Extracted records:
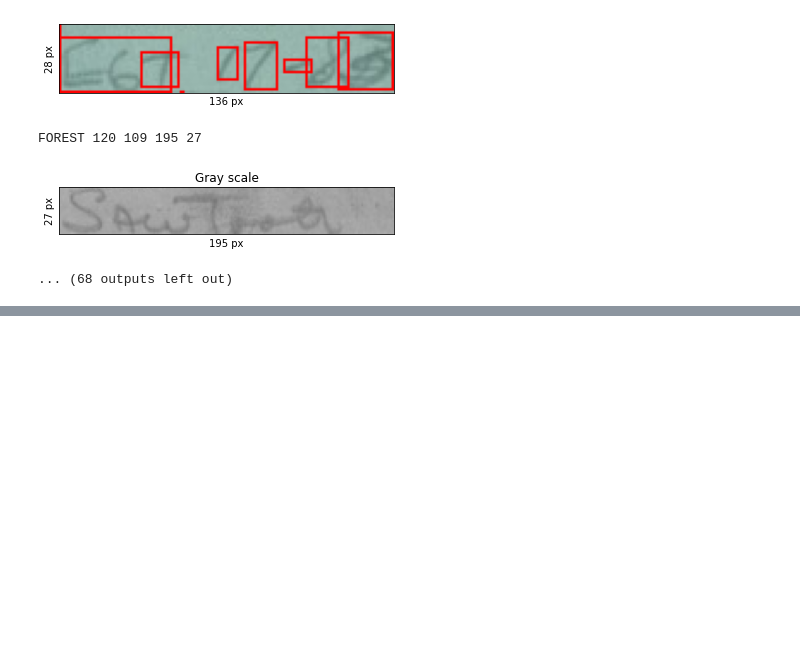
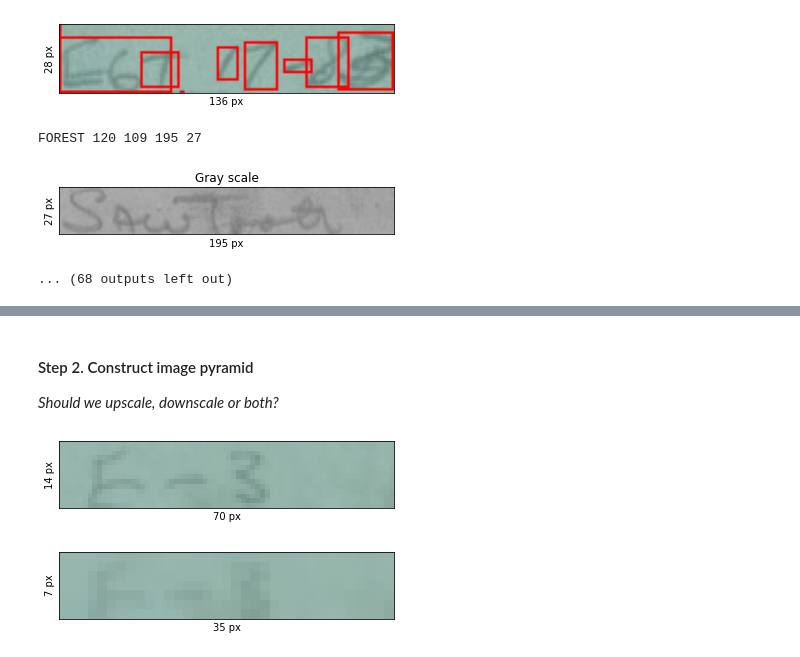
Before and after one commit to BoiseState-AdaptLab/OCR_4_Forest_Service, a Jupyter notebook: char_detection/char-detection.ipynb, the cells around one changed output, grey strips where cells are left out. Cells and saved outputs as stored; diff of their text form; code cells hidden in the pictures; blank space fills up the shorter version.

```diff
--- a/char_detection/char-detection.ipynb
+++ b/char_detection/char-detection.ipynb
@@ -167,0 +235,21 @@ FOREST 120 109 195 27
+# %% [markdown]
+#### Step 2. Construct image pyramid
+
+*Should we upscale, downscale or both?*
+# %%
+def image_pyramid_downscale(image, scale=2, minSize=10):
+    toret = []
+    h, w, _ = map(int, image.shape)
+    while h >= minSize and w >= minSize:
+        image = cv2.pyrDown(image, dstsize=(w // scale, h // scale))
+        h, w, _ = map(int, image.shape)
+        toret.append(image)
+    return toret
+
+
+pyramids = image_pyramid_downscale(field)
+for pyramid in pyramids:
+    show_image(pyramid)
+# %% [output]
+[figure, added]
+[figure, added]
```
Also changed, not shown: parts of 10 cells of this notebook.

What to do: The records above need to be reproduced exactly, with all images omitted.

Solution to the exercise:
Before and after one commit to BoiseState-AdaptLab/OCR_4_Forest_Service, a Jupyter notebook: char_detection/char-detection.ipynb, the cells around one changed output, grey strips where cells are left out. Cells and saved outputs as stored; diff of their text form; code cells hidden in the pictures; blank space fills up the shorter version.

```diff
--- a/char_detection/char-detection.ipynb
+++ b/char_detection/char-detection.ipynb
@@ -167,0 +235,21 @@ FOREST 120 109 195 27
+# %% [markdown]
+#### Step 2. Construct image pyramid
+
+*Should we upscale, downscale or both?*
+# %%
+def image_pyramid_downscale(image, scale=2, minSize=10):
+    toret = []
+    h, w, _ = map(int, image.shape)
+    while h >= minSize and w >= minSize:
+        image = cv2.pyrDown(image, dstsize=(w // scale, h // scale))
+        h, w, _ = map(int, image.shape)
+        toret.append(image)
+    return toret
+
+
+pyramids = image_pyramid_downscale(field)
+for pyramid in pyramids:
+    show_image(pyramid)
+# %% [output]
+[figure, added]
+[figure, added]
```
Also changed, not shown: parts of 10 cells of this notebook.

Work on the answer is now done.